Since the return of full flows, tadpoles and young frogs have reappeared below the dam. "It's crazy how much the habitat has changed," says Forest Service wildlife biologist Janie Agyagos, who has worked closely with the Northern Arizona University researchers on the Fossil Creek project. "Before, we had stagnant pools and very little running water. Now we have deep, deep pools that adult frogs like, and shallow pools with good cover for tadpoles and egg masses, and lots of aquatic vegetation." But because researchers are still awaiting the return of a healthy adult population, the utility has delayed the start of dam lowering for an additional year, until late 2008.
When dam lowering does begin, the utility will remove only a small portion of the estimated 25,000 cubic yards of sediment behind the dam. The remainder will wash downstream, and Marks and her team will be watching closely. They don't expect the sediment to do any lasting damage to the ecosystem - it's comparable to what might come downstream in a "really big storm," says Marks - but it may smother some macroinvertebrate and leopard frog habitat.
Another uncertainty lurks within the beautiful travertine formations in Fossil Creek, which provide a perfect home for crayfish - a voracious species, exotic to Arizona, that Rod Parnell calls "the aquatic equivalent of the cockroach." Crayfish survived the poisoning of the creek - likely because they could burrow into the riverbed or crawl out of the water - and have multiplied since flows returned. Researchers suspect that, ironically, exotic bass helped keep the crayfish at bay. But here again, the story is not yet finished: The travertine now forms with such gusto that it even grows on crayfish shells, threatening to turn the crayfish into miniature statues.
Despite conservationists' fervent hopes, dam removal alone is no panacea. On the Sandy River in Oregon, the Marmot Dam has separated populations of wild fish from hatchery fish. Dam removal will allow hatchery fish to move into wild fish habitat. Likewise, the oft-discussed removal of the two Elwha River dams in Washington state - recently postponed again, this time until approximately 2012 - could allow an invasive species of brook trout to move into Olympic National Park, where it would compete with native bull trout.
Science is beginning to inform how and when dams come out, and, at Fossil Creek and elsewhere, it is helping to anticipate and minimize some of the downsides of dam removal. But the field is a young one - "There's still a lot more talk about dam removal than there is study of dam removal," says University of North Carolina researcher Martin Doyle - and frequent delays in dam deconstruction continue to make new knowledge difficult to acquire.
The result is that while dam removal is a powerful restoration tool, it remains an uncertain business, and that uncertainty has both ecological and political consequences. "Everyone knows what a pristine ecosystem looks like, so it's easy for them to embrace it and say, 'We're going to protect this,'" says Andrew Fahlund of American Rivers, who worked on the campaign to decommission the Childs-Irving project. "With restoration, you're asking people to trust that the picture you've painted for them is the picture they're going to get. That's a big leap of faith for the general public, and for the decision-makers who are going to be held accountable." But in dam removal, as in so many other conservation efforts, the unknowns are enduring, and leaps of faith are unavoidable.

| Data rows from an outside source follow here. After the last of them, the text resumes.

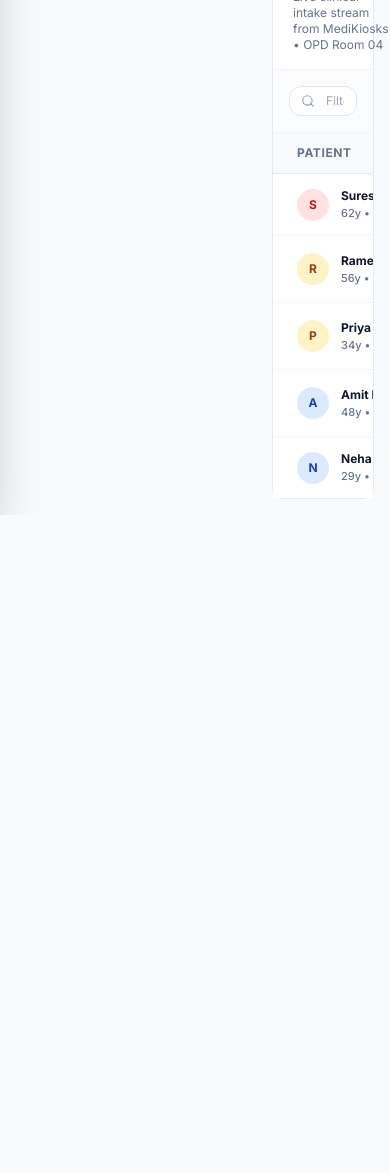
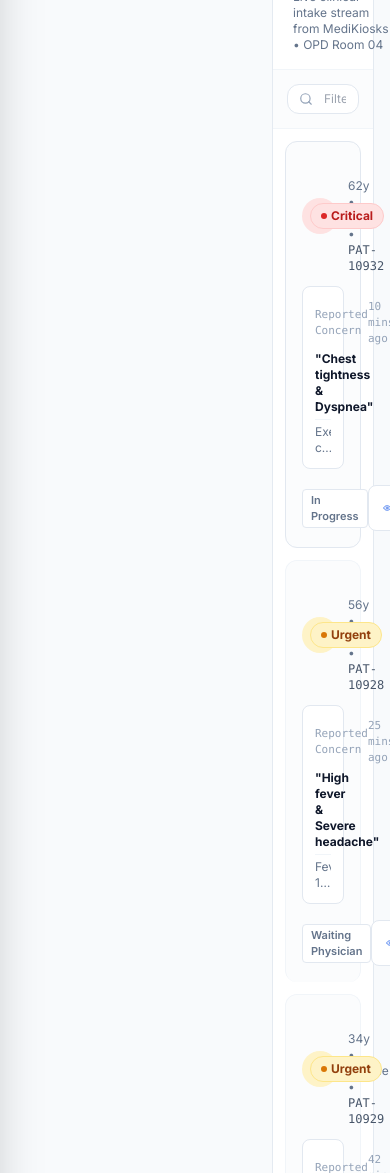
Before and after one commit to PRINCE-CODER679/Medikiosk, a React (Vite) app in the folder frontend/: page /encounters in a window 390 px wide. Shown: the part 395-1568 px from the top of the page. Before the commit the page ends 910 px from the top, so only its background shows below. Built offline with nearby package versions, Linux system fonts and the light colour scheme; no server answers.

Commit message:
mobile_responsiveness_fixes

```diff
--- a/frontend/src/components/dashboard/RecentEncountersTable.jsx
+++ b/frontend/src/components/dashboard/RecentEncountersTable.jsx
@@ -49,7 +49,7 @@ export function RecentEncountersTable({ encounters = [] }) {
         padding={false}
       >
         {/* Search bar inside Card */}
-        <div className="p-4 border-b border-slate-100 flex items-center justify-between gap-4 bg-slate-50/50">
+        <div className="p-3.5 sm:p-4 border-b border-slate-100 flex items-center justify-between gap-4 bg-slate-50/50">
           <div className="relative flex-1 max-w-sm">
             <Search className="w-3.5 h-3.5 text-slate-400 absolute left-3 top-1/2 -translate-y-1/2" />
             <input
@@ -71,8 +71,88 @@ export function RecentEncountersTable({ encounters = [] }) {
           </div>
         </div>
 
-        {/* Table Content */}
-        <div className="w-full overflow-x-auto">
+        {/* ── MOBILE CARDS VIEW (VISIBLE ON MOBILE SCREENS < MD) ── */}
+        <div className="block md:hidden divide-y divide-slate-100 bg-white p-3 space-y-3">
+          {filtered.length === 0 ? (
+            <div className="p-8 text-center text-xs text-slate-400 font-medium">
+              No patient intake records match search.
+            </div>
+          ) : (
+            filtered.map((row) => {
+              const isCritical = row.urgency === 'Critical';
+              const isUrgent = row.urgency === 'Urgent';
+              const isModerate = row.urgency === 'Moderate';
+
+              return (
+                <div
+                  key={row.id}
+                  onClick={() => setSelectedEncounter(row)}
+                  className="p-4 rounded-xl border border-slate-200 hover:border-blue-300 bg-slate-50/50 space-y-3 cursor-pointer shadow-2xs"
+                >
+                  {/* Row Header */}
+                  <div className="flex items-center justify-between gap-2">
+                    <div className="flex items-center gap-2.5 min-w-0">
+                      <div className={`w-9 h-9 rounded-full font-bold text-xs flex items-center justify-center shrink-0 ${
+                        isCritical ? 'bg-red-100 text-red-700' : isUrgent ? 'bg-amber-100 text-amber-800' : 'bg-blue-100 text-blue-800'
+                      }`}>
+                        {row.patientName ? row.patientName.charAt(0) : 'P'}
+                      </div>
+                      <div className="min-w-0">
+                        <p className="font-bold text-slate-900 text-sm truncate">{row.patientName}</p>
+                        <p className="text-xs text-slate-500">{row.age}y • {row.gender} • <span className="font-mono text-slate-600">{row.patientId}</span></p>
+                      </div>
+                    </div>
+
+                    <span className={`inline-flex items-center gap-1 px-2.5 py-1 rounded-full text-xs font-bold shrink-0 ${
+                      isCritical
+                        ? 'bg-red-100 text-red-700 border border-red-200'
+                        : isUrgent
+                        ? 'bg-amber-100 text-amber-800 border border-amber-200'
+                        : isModerate
+                        ? 'bg-amber-50 text-amber-700 border border-amber-200'
+                        : 'bg-emerald-50 text-emerald-700 border border-emerald-200'
+                    }`}>
+                      <span className={`w-1.5 h-1.5 rounded-full ${isCritical ? 'bg-red-600 animate-pulse' : isUrgent ? 'bg-amber-600' : 'bg-emerald-500'}`} />
+                      {row.urgency}
+                    </span>
+                  </div>
+
+                  {/* Complaint & Time */}
+                  <div className="bg-white p-3 rounded-lg border border-slate-200 text-xs space-y-1">
+                    <div className="flex items-center justify-between text-[11px] text-slate-400 font-mono">
+                      <span>Reported Concern</span>
+                      <span>{row.time}</span>
+                    </div>
+                    <p className="font-bold text-slate-900 text-xs">"{row.complaint}"</p>
+                    <p className="text-xs text-slate-500 line-clamp-2 pt-1 border-t border-slate-100">{row.aiSummary}</p>
+                  </div>
+
+                  {/* Action */}
+                  <div className="flex items-center justify-between pt-1">
+                    <span className="text-[11px] font-semibold text-slate-500 bg-white px-2 py-0.5 rounded border border-slate-200">
+                      {row.status}
+                    </span>
+                    <button
+                      type="button"
+                      onClick={(e) => {
+                        e.stopPropagation();
+                        setSelectedEncounter(row);
+                      }}
+                      className="px-3.5 py-1.5 text-xs font-bold text-slate-800 bg-white hover:bg-slate-100 border border-slate-200 rounded-lg shadow-2xs inline-flex items-center gap-1.5 cursor-pointer"
+                    >
+                      <Eye className="w-3.5 h-3.5 text-blue-600" />
+                      <span>Review Triage</span>
+                    </button>
+                  </div>
+
+                </div>
+              );
+            })
+          )}
+        </div>
+
+        {/* ── DESKTOP TABLE VIEW (VISIBLE ON MD SCREENS AND LARGER) ── */}
+        <div className="hidden md:block w-full overflow-x-auto">
           <div className="min-w-[980px]">
 
             {/* Header */}
@@ -191,11 +271,11 @@ export function RecentEncountersTable({ encounters = [] }) {
         title={`Clinical Summary — ${selectedEncounter?.patientName}`}
         subtitle={`Encounter ID: ${selectedEncounter?.id} • Intake Location: ${selectedEncounter?.kioskId}`}
         footer={
-          <div className="flex items-center gap-2">
+          <div className="flex flex-col sm:flex-row items-center justify-end gap-2 w-full">
             <button
               type="button"
               onClick={() => setSelectedEncounter(null)}
-              className="px-4 py-2 text-xs font-semibold text-slate-700 bg-white hover:bg-slate-50 border border-slate-200 rounded-xl transition-colors cursor-pointer"
+              className="w-full sm:w-auto px-4 py-2 text-xs font-semibold text-slate-700 bg-white hover:bg-slate-50 border border-slate-200 rounded-xl transition-colors cursor-pointer text-center"
             >
               Close
             </button>
@@ -206,9 +286,9 @@ export function RecentEncountersTable({ encounters = [] }) {
                 setSelectedEncounter(null);
                 navigate(`/patients/${patId}`);
               }}
-              className="px-4 py-2 text-xs font-bold text-white bg-slate-900 hover:bg-slate-800 rounded-xl transition-colors inline-flex items-center gap-2 cursor-pointer shadow-2xs"
+              className="w-full sm:w-auto px-4 py-2 text-xs font-bold text-white bg-[#1E56A0] hover:bg-[#16427D] rounded-xl transition-colors inline-flex items-center justify-center gap-2 cursor-pointer shadow-2xs"
             >
-              <FileCheck className="w-3.5 h-3.5 text-teal-400" />
+              <FileCheck className="w-3.5 h-3.5 text-teal-300" />
               <span>{t('dash_btn_open_profile', 'Open Patient Profile')}</span>
             </button>
           </div>
@@ -216,7 +296,7 @@ export function RecentEncountersTable({ encounters = [] }) {
       >
         {selectedEncounter && (
           <div className="space-y-4 text-slate-900 bg-white text-left font-sans">
-            <div className="p-3.5 bg-slate-50 rounded-xl border border-slate-200 flex items-center justify-between text-xs">
+            <div className="p-3.5 bg-slate-50 rounded-xl border border-slate-200 flex flex-wrap items-center justify-between gap-2 text-xs">
               <div>
                 <span className="font-extrabold text-slate-900">{selectedEncounter.patientName}</span>
                 <span className="text-slate-500 ml-2 font-medium">
@@ -250,9 +330,9 @@ export function RecentEncountersTable({ encounters = [] }) {
               <p className="text-xs font-bold text-slate-500 uppercase tracking-wider mb-1">
                 Structured Clinical Summary Draft
               </p>
-              <div className="p-4 bg-slate-900 text-slate-100 rounded-xl text-xs leading-relaxed space-y-2.5">
-                <p>{selectedEncounter.aiSummary}</p>
-                <div className="pt-2 border-t border-slate-800 flex items-center justify-between text-[11px] text-teal-300 font-mono">
+              <div className="p-4 bg-slate-50 border border-slate-200 text-slate-800 rounded-xl text-xs leading-relaxed space-y-2.5">
+                <p className="font-medium">{selectedEncounter.aiSummary}</p>
+                <div className="pt-2 border-t border-slate-200 flex items-center justify-between text-[11px] text-teal-700 font-mono font-bold">
                   <span>Confidence Score: 96% Verified</span>
                   <span>FHIR DocumentReference Ready</span>
                 </div>
--- a/frontend/src/pages/LandingPage.jsx
+++ b/frontend/src/pages/LandingPage.jsx
@@ -279,12 +279,12 @@ export function LandingPage() {
 
             {/* Brand Title */}
             <div>
-              <h1 className="text-4xl sm:text-5xl lg:text-[54px] font-black text-[#0B2046] tracking-tight leading-none uppercase font-sans">
+              <h1 className="text-3xl sm:text-4xl lg:text-[54px] font-black text-[#0B2046] tracking-tight leading-none uppercase font-sans">
                 {t('medikiosk', 'MEDIKIOSK')}
               </h1>
 
               {/* Main Headline */}
-              <h2 className="text-2xl sm:text-3xl lg:text-[34px] font-bold text-[#0F2447] tracking-tight leading-[1.2] mt-2 font-sans">
+              <h2 className="text-xl sm:text-2xl lg:text-[34px] font-bold text-[#0F2447] tracking-tight leading-[1.2] mt-2 font-sans">
                 {t('hero_message', 'Your health story, structured for your physician.')}
               </h2>
             </div>
```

The author is a contributing editor of HCN.
This article was made possible with support from the William C. Kenney Watershed Protection Foundation and the Jay Kenney Foundation.